skip to main content

Attention:

The NSF Public Access Repository (NSF-PAR) system and access will be unavailable from 5:00 PM ET until 11:00 PM ET on Friday, June 21 due to maintenance. We apologize for the inconvenience.


Search for: All records

Creators/Authors contains: "Yang, Shuai"

Note: When clicking on a Digital Object Identifier (DOI) number, you will be taken to an external site maintained by the publisher. Some full text articles may not yet be available without a charge during the embargo (administrative interval).
What is a DOI Number?

Some links on this page may take you to non-federal websites. Their policies may differ from this site.
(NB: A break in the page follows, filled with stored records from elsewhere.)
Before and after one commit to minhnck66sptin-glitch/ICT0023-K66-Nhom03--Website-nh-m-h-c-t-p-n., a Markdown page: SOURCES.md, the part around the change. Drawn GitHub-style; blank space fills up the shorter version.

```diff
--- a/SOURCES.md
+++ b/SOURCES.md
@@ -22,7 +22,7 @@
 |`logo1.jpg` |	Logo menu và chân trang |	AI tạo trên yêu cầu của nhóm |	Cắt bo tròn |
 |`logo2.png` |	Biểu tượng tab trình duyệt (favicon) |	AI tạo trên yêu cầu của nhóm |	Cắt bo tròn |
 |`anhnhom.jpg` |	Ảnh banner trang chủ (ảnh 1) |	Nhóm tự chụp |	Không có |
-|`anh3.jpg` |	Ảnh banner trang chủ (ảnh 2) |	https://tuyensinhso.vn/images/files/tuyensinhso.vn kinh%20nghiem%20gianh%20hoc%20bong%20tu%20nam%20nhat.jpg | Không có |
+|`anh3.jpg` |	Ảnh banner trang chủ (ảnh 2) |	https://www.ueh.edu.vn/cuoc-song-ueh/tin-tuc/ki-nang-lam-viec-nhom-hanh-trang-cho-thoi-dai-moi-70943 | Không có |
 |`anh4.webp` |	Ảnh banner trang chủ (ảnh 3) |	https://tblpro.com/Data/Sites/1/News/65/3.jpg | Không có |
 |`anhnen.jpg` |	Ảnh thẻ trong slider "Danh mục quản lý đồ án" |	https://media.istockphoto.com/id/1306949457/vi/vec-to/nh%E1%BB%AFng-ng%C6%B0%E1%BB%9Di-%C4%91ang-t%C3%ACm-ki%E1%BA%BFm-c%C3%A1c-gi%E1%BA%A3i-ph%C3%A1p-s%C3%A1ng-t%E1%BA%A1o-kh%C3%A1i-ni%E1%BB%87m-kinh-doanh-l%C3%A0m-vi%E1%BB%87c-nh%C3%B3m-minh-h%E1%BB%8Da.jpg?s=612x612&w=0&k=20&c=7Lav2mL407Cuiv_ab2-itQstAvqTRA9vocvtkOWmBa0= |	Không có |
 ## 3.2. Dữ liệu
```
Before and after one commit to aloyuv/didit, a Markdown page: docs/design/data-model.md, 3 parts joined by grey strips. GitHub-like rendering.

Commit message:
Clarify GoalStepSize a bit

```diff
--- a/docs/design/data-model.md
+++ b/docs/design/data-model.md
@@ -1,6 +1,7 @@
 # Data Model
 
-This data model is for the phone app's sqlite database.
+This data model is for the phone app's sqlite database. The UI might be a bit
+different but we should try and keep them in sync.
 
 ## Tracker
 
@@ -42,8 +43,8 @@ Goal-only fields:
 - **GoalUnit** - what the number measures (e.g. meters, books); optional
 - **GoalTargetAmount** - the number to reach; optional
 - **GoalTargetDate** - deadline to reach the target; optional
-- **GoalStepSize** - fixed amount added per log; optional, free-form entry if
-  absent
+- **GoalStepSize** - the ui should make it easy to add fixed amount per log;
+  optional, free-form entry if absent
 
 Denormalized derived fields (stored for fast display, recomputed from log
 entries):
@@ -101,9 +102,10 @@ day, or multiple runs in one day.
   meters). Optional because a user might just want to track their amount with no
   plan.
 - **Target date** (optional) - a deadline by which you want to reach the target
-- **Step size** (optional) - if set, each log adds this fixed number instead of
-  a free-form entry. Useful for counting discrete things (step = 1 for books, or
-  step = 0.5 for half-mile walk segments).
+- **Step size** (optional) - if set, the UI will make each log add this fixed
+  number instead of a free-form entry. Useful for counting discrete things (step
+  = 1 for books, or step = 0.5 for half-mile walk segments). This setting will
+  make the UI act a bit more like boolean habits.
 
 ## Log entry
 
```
  1. Scientific applications, especially legacy applications, contain a wealth of scientific knowledge. As hardware changes, applications need to be ported to new architectures and extended to include scientific advances. As a result, it is common to encounter problems like performance bottlenecks and dead code. A visual representation of the dataflow can help performance experts identify and debug such problems. The Computation API of the sparse polyhedral framework (SPF) provides a single entry point for tools to generate and manipulate polyhedral dataflow graphs, and transform applications. However, when viewing graphs generated for scientific applications there are several barriers. The graphs are large, and manipulating their layout to respect execution order is difficult. This paper presents a case study that uses the Computation API to represent a scientific application, GeoAc, in the SPF. Generated polyhedral dataflow graphs were explored for optimization opportunities and limitations were addressed using several graph simplifications to improve their usability. 
    more » « less
  2. null (Ed.)
    In this paper, a new method helps compare and analysis different topology is proposed. Also, a new method that can analyze and derive the minimum device power loss for the resonant switched capacitor topology is developed. By applying total semiconductor power loss index (TSLI), the optimum total die size needed for the specific topology with fixed power level and switching frequency can be calculated. Thus, the minimum device power loss can be reached at same time. Besides, TSLI can also help to determine which topology has a lower semiconductor device power loss when operating under same condition. 
    more » « less
  3. Wong, Gerard C (Ed.)
    Bacterial biofilms are communities of bacteria that exist as aggregates that can adhere to surfaces or be free-standing. This complex, social mode of cellular organization is fundamental to the physiology of microbes and often exhibits surprising behaviour. Bacterial biofilms are more than the sum of their parts: Single cell behaviour has a complex relation to collective community behaviour, in a manner perhaps cognate to the complex relation between atomic physics and condensed matter physics. Biofilm microbiology is a relatively young field by biology standards, but it has already attracted intense attention from physicists. Sometimes, this attention takes the form of seeing biofilms as inspiration for new physics. In this roadmap, we highlight the work of those who have taken the opposite strategy: We highlight work of physicists and physical scientists who use physics to engage fundamental concepts in bacterial biofilm microbiology, including adhesion, sensing, motility, signalling, memory, energy flow, community formation and cooperativity. These contributions are juxtaposed with microbiologists who have made recent important discoveries on bacterial biofilms using state-of-the-art physical methods. The contributions to this roadmap exemplify how well physics and biology can be combined to achieve a new synthesis, rather than just a division of labour. 
    more » « less
  4. Abstract Many measurements at the LHC require efficient identification of heavy-flavour jets, i.e. jets originating from bottom (b) or charm (c) quarks. An overview of the algorithms used to identify c jets is described and a novel method to calibrate them is presented. This new method adjusts the entire distributions of the outputs obtained when the algorithms are applied to jets of different flavours. It is based on an iterative approach exploiting three distinct control regions that are enriched with either b jets, c jets, or light-flavour and gluon jets. Results are presented in the form of correction factors evaluated using proton-proton collision data with an integrated luminosity of 41.5 fb -1 at  √s = 13 TeV, collected by the CMS experiment in 2017. The closure of the method is tested by applying the measured correction factors on simulated data sets and checking the agreement between the adjusted simulation and collision data. Furthermore, a validation is performed by testing the method on pseudodata, which emulate various mismodelling conditions. The calibrated results enable the use of the full distributions of heavy-flavour identification algorithm outputs, e.g. as inputs to machine-learning models. Thus, they are expected to increase the sensitivity of future physics analyses. 
    more » « less